What lines of the data below hold the string "input"? Copy each one out.
── Provided data ──
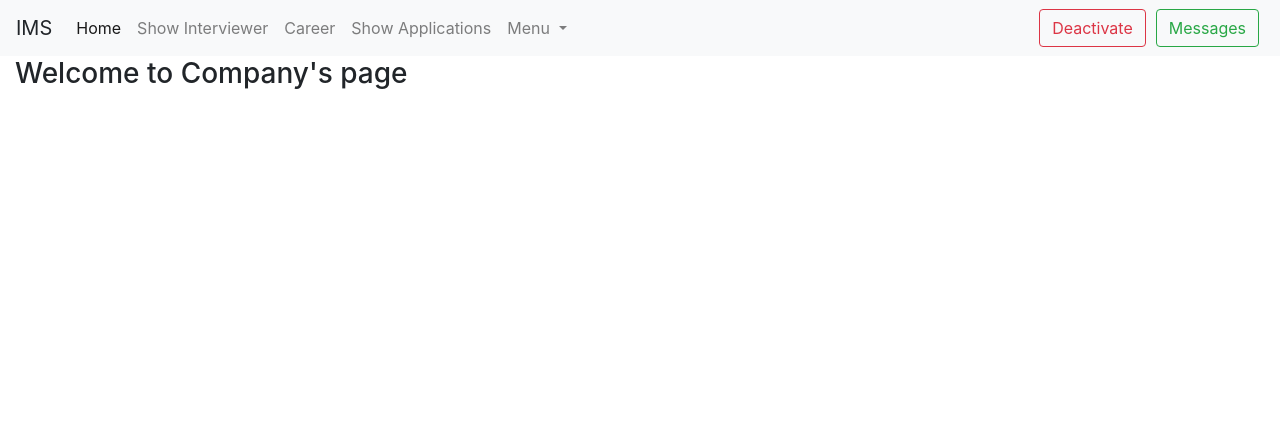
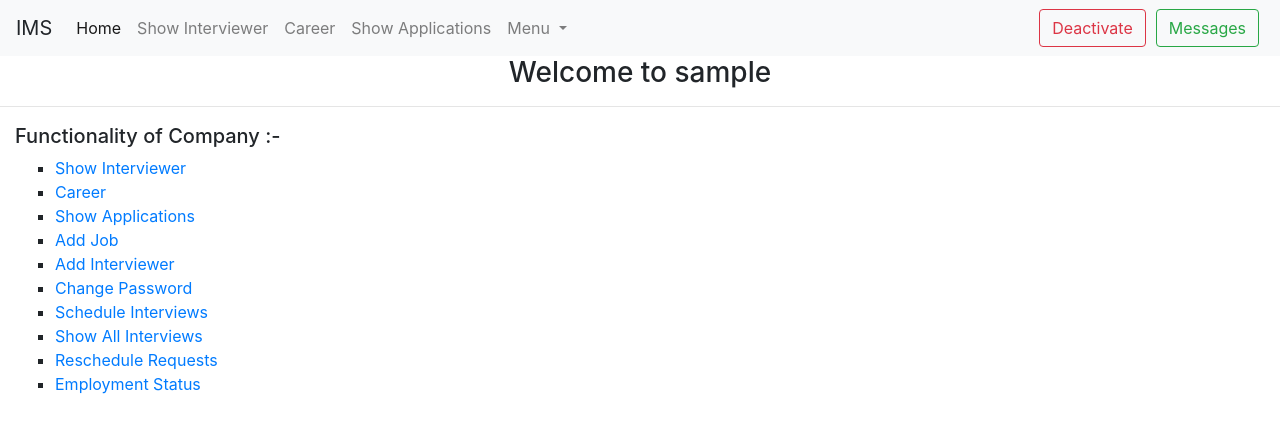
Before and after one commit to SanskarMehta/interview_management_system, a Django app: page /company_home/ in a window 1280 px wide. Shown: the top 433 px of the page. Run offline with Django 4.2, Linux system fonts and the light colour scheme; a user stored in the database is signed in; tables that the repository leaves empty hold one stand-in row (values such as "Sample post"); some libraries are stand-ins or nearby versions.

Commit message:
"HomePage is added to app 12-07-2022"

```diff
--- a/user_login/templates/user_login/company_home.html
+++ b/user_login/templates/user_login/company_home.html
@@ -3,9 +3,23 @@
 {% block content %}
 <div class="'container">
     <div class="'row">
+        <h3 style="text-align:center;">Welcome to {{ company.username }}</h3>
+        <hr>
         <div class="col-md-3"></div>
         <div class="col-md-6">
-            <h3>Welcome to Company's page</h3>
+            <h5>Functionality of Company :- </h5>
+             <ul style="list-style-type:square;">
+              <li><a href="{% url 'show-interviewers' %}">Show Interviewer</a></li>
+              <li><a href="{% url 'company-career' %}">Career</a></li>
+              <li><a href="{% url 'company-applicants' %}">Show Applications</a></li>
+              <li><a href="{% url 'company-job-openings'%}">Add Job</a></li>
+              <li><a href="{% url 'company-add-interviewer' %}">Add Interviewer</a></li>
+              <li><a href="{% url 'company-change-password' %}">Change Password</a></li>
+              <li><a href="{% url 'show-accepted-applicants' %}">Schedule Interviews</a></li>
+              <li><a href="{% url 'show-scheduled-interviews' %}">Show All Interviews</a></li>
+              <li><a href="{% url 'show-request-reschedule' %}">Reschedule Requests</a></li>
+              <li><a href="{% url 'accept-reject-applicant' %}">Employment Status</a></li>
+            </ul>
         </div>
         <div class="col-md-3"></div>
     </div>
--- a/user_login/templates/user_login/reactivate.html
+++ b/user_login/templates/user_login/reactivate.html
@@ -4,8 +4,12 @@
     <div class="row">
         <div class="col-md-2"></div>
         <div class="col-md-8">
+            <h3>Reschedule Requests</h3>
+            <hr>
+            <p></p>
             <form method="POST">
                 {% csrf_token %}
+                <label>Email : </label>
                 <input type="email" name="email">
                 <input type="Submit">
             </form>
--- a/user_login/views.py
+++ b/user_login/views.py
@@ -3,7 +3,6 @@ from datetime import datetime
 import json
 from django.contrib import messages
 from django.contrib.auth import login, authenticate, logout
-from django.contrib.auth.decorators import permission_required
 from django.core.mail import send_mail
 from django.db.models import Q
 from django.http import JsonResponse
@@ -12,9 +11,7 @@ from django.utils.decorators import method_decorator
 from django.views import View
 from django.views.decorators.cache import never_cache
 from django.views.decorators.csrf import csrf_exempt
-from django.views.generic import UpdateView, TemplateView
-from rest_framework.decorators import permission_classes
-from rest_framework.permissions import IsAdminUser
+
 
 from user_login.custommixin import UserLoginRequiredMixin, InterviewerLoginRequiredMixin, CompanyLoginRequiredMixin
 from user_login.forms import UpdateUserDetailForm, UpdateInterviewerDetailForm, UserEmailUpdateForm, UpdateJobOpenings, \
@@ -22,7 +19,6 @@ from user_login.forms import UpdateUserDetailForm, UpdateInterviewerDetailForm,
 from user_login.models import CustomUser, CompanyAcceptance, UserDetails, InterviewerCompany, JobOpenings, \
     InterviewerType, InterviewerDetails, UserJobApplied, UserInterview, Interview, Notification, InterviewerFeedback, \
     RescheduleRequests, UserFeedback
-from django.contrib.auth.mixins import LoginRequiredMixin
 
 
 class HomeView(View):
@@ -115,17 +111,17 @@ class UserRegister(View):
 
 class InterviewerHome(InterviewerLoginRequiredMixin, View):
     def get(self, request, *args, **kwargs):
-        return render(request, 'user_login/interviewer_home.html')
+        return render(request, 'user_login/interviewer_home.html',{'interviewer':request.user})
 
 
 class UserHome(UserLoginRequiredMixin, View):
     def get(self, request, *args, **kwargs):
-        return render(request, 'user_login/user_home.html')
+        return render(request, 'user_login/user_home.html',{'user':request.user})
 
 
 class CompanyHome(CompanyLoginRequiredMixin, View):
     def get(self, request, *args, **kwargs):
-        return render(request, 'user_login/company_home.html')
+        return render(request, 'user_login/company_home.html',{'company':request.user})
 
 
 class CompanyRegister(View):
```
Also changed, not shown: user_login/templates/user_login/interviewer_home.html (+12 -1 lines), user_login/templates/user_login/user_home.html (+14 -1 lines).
───
- Finished exercise
                 <input type="email" name="email">
                 <input type="Submit">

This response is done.